Dr. Jasmine Grewal, medical director of the Pacific Adult Congenital Heart Program, said the transition from pediatric to adult care can be a challenge for young people, especially those who have to bear the responsibilities of navigating appointments and travel expenses that may deter them from maintaining their health.

Each year, 300 new patients with congenital heart disease move from BC Children’s Hospital to her clinic as they turn 18.

“This gift will allow our incredible team at St. Paul’s to offer more workshops, mentorship, and resources – helping us to provide a more comprehensive wellness experience to youth during a challenging and pivotal time in their lives,” Grewal said.

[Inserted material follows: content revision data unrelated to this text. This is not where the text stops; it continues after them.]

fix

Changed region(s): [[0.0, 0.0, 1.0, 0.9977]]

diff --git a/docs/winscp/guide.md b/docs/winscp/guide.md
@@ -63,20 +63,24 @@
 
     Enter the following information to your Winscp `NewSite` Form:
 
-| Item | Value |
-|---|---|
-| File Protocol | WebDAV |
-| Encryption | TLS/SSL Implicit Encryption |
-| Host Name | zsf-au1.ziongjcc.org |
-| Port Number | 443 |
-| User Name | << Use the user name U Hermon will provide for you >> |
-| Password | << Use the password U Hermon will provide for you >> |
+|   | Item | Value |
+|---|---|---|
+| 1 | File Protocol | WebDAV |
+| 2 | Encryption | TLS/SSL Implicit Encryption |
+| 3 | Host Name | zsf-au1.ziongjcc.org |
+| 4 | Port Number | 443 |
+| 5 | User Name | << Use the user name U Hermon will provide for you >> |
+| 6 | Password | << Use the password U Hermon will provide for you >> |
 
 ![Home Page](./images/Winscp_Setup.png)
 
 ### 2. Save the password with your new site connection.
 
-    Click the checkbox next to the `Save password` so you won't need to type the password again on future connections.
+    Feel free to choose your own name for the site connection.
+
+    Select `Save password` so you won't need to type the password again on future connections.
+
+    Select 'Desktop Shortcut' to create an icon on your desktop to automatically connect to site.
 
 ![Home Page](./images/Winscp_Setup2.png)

READ MORE: St. Paul’s Hospital replacement slated to open in Vancouver in 2026

St. Paul’s is the provincial centre for highly-specialized programs relating to congenital heart disease, cystic fibrosis, kidney disease, organ transplants, substance use disorders and eating disorders.



joti.grewal@bpdigital.ca

Like us on Facebook and follow us on Twitter

Just Posted

Nelson municipal candi-dating returns for anniversary event

Citizens can talk directly with council members about their first year in office

Nelson Hydro seeks customer feedback prior to rate review

A new rate design application will be submitted to the BC Utilities Commission in 2020

GREG SCOTT: Nelson area raises $642,000 in final Victory Loan Campaign

From the archives of the Nelson Daily News in 1919

Peter de Groot inquest scheduled for May

Inquest will be held in Rossland

VIDEO: Canadian allergists’ group wants Benadryl behind the counter due to side effects

Some doctors say the medication is over-used because of its easy availability

Vancouver Island soap company releases Lucky Lager beer soap

Beer-infused olive oil soap comes out just in time for holiday shopping

Jagmeet Singh says he’ll vote against throne speech if NDP requests not met

Singh is to meet with Prime Minister Justin Trudeau on Thursday

Community uses loophole to paint 16 rainbow crosswalks after B.C. council says no

So far 11 rainbows are painted and five planned, all since council denied the first proposal in September

Workers’ camp at LNG facility in Kitimat takes shape

Extensive worker camp now being assembled

Former B.C. youth pastor guilty on one of five sexual assault allegations

Judge cites reasonable doubt in finding Cloverdale couple not guilty of majority of charges

238 and counting: Vancouver gelato shop sets Guinness World record for most flavours

Vince Misceo has come up with 588 different flavours over the decades

Killer who fled to Taiwan day after shooting B.C. man over $80 sentenced 13 years later

The sentence comes 13 years after Shaoxin Zhang, 19, was killed in a Burnaby parking lot

B.C. forest industry trade mission finding new markets in China

Diplomatic tensions eased, minister Doug Donaldson says

Most Read